According to the National Taxpayer Advocate, the tax code now has over four million words and individuals and businesses spend about 6.1 billion hours each year doing their taxes and complying with the tax laws. There is no good reason that we should have a tax code nearly as complicated, confusing, and convoluted as it is.
Richard Rahn, Chairman of the Institute for Global Economic Growth, wrote: “None of this is necessary. The United States could move to a simple, flat tax system as other countries have which would raise as much revenue with far lower rates, and without much of the economic and liberty destroying complexity. Better yet, the nation could move to a system of user fees and consumption taxes, as some countries have, enabling the abolition of the income tax. Such a system would greatly increase economic growth and opportunity, individual liberty and reduce health destroying fear and anxiety among the people.”

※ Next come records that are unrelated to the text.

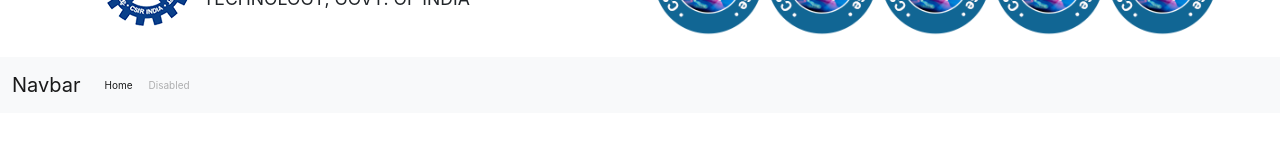
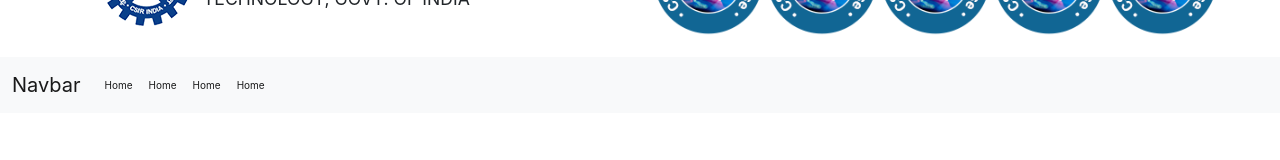
Before and after one commit to MianAizaz6/laboratory, a React (Create React App) app: page / in a window 1280 px wide. Shown: the part 136-296 px from the top of the page. Built offline with nearby package versions, Linux system fonts and the light colour scheme.

Commit message:
test-commit

```diff
--- a/src/Components/Header.js
+++ b/src/Components/Header.js
@@ -14,8 +14,14 @@
                        <li className="nav-item">
                             <a className="nav-link active" aria-current="page" href="#">Home</a>
                         </li>
-                        <li class="nav-item">
-                            <a class="nav-link disabled">Disabled</a>
+                       <li className="nav-item">
+                            <a className="nav-link active" aria-current="page" href="#">Home</a>
+                        </li>
+                       <li className="nav-item">
+                            <a className="nav-link active" aria-current="page" href="#">Home</a>
+                        </li>
+                       <li className="nav-item">
+                            <a className="nav-link active" aria-current="page" href="#">Home</a>
                         </li>
 
                     </ul>
```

The over-whelming majority of the people want a much simpler system, but the people, companies, charities, and institutions that have special tax breaks in our present complicated system have thus far been able to defeat major reform.

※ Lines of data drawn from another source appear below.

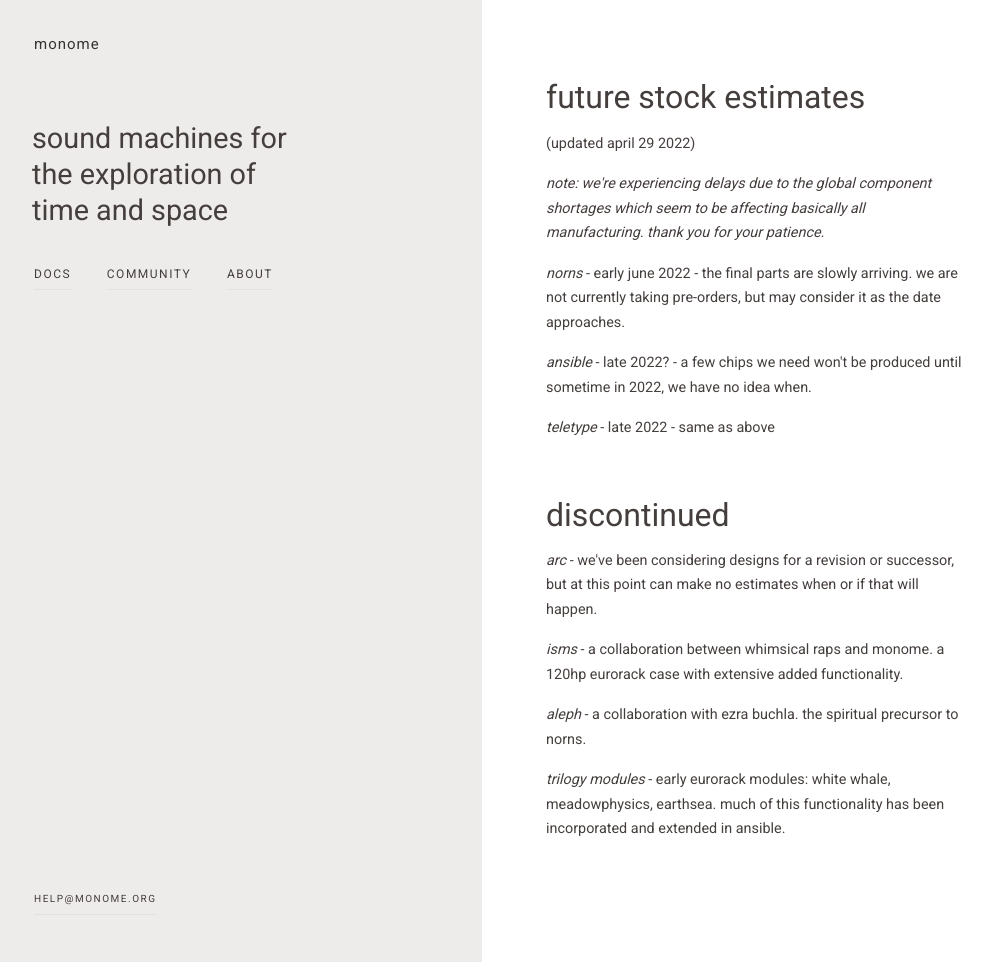
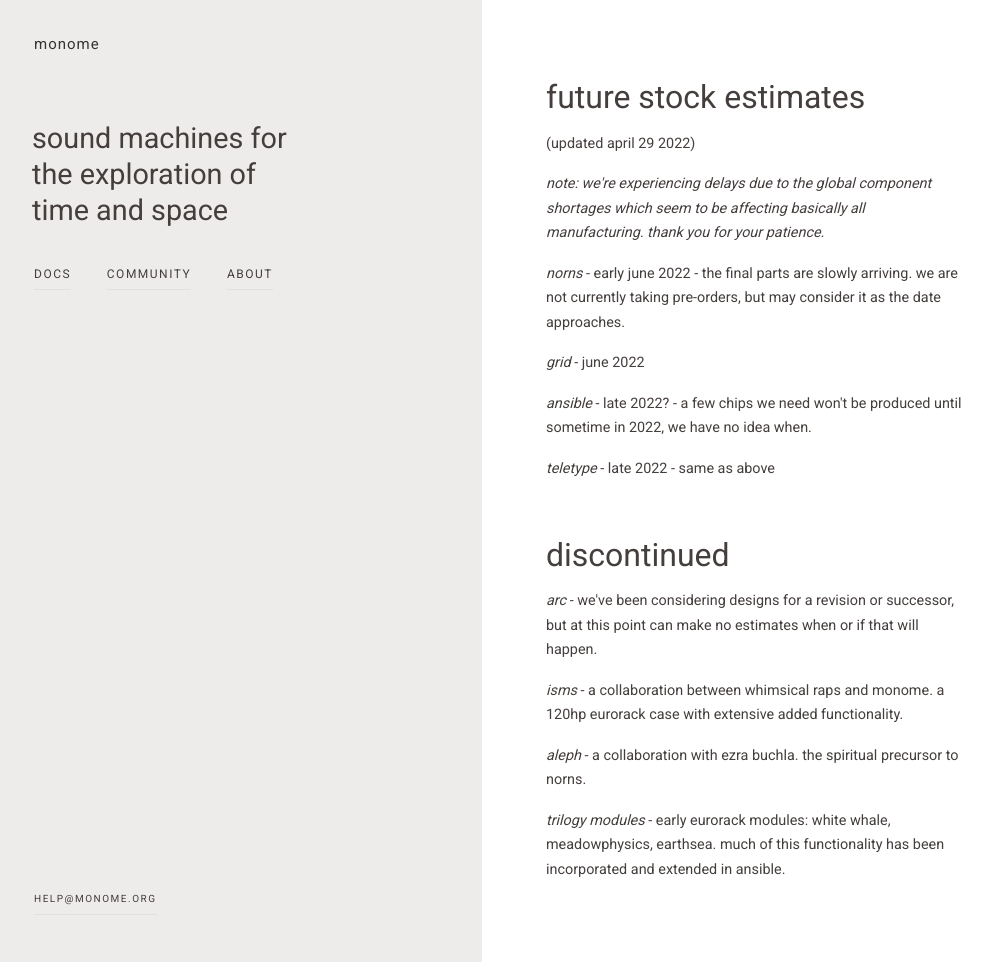
Before and after one commit to monome/monome.github.io, a Jekyll site: the page built from future.html, in a window 1280 px wide and 962 px high. Shown: the whole window, without its empty margins (30-1022 px from the left). Built offline with Jekyll 4.4.1, drawn with Linux system fonts in a browser that asks for light colours.

Commit message:
grid june 2022

```diff
--- a/future.html
+++ b/future.html
@@ -7,6 +7,7 @@
   <p>(updated april 29 2022)</p>
   <p><i>note: we're experiencing delays due to the global component shortages which seem to be affecting basically all manufacturing. thank you for your patience.</i></p>
   <p><i>norns</i> - early june 2022 - the final parts are slowly arriving. we are not currently taking pre-orders, but may consider it as the date approaches.</p>
+  <p><i>grid</i> - june 2022</p>
   <p><i>ansible</i> - late 2022? - a few chips we need won't be produced until sometime in 2022, we have no idea when.</p>
   <p><i>teletype</i> - late 2022 - same as above</p>
   <br />
```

More on Taxes
On Friday, I voted against the omnibus appropriations bill for many reasons.
Among them, I think it is ridiculous to increase federal spending when Our Nation has just exceeded 20 trillion dollars in debt.

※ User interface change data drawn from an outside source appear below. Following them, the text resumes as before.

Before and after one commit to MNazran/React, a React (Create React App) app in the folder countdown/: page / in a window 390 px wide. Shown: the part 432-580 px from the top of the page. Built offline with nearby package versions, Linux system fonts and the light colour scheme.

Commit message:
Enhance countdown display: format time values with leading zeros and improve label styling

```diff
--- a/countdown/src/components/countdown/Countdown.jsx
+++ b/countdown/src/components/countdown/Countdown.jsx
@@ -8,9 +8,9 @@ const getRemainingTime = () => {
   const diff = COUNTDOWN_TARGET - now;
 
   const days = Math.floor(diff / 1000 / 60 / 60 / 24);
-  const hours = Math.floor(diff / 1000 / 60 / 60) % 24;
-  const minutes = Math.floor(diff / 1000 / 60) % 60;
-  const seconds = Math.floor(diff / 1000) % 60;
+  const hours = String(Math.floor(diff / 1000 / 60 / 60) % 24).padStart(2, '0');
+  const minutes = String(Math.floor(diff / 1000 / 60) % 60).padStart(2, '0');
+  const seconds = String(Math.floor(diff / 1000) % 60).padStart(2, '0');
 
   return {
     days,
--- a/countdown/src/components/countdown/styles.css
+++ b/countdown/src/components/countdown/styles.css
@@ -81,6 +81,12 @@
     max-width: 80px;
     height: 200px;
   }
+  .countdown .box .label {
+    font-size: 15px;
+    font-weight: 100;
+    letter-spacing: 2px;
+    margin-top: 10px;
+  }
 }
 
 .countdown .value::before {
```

However, there has been some false publicity that Members of Congress would receive pay raises in the omnibus bill.
In fact, there was a specific provision in the omnibus to keep Members of Congress from receiving any raises.
Members of Congress have not received pay raises for 9 years.
FOR IMMEDIATE RELEASE CONTACT: Don Walker
June 22, 2017 (202) 225-5435
Some people refer to today as tax day—the day on which individual income tax returns are due to the federal government.
WASHINGTON – Congressman John J. Duncan, Jr. (R-Tenn.) was ranked one of the most fiscally conservative lawmakers and the top defender of taxpayers from Tennessee by the Nation’s leading taxpayer watchdog group.
The National Taxpayer’s Union (NTU) gave Rep. Duncan a score of 94-percent for his voting record in 2013, placing him third out of the 430 Members of the U.S. House of Representatives who were scored and first from Tennessee. His ranking earned him the “Taxpayers’ Friend Award.”
Tom Brokaw said the targeting of 298 conservative groups by the IRS was “outrageous” and called for a “complete investigation and thorough housecleaning.”
He said this is not “a conservative or liberal issue. It really is about trusting your government.”
WASHINGTON – Congressman John J. Duncan, Jr. (R-Tenn.) received the International Foodservice Distributors Association’s 2014 Thomas Jefferson Award. The Thomas Jefferson Award recognizes the importance of smaller government.
I thank the Gentleman from Florida for yielding
I can't cover all the issues that are being raised here today, but I do want to say this.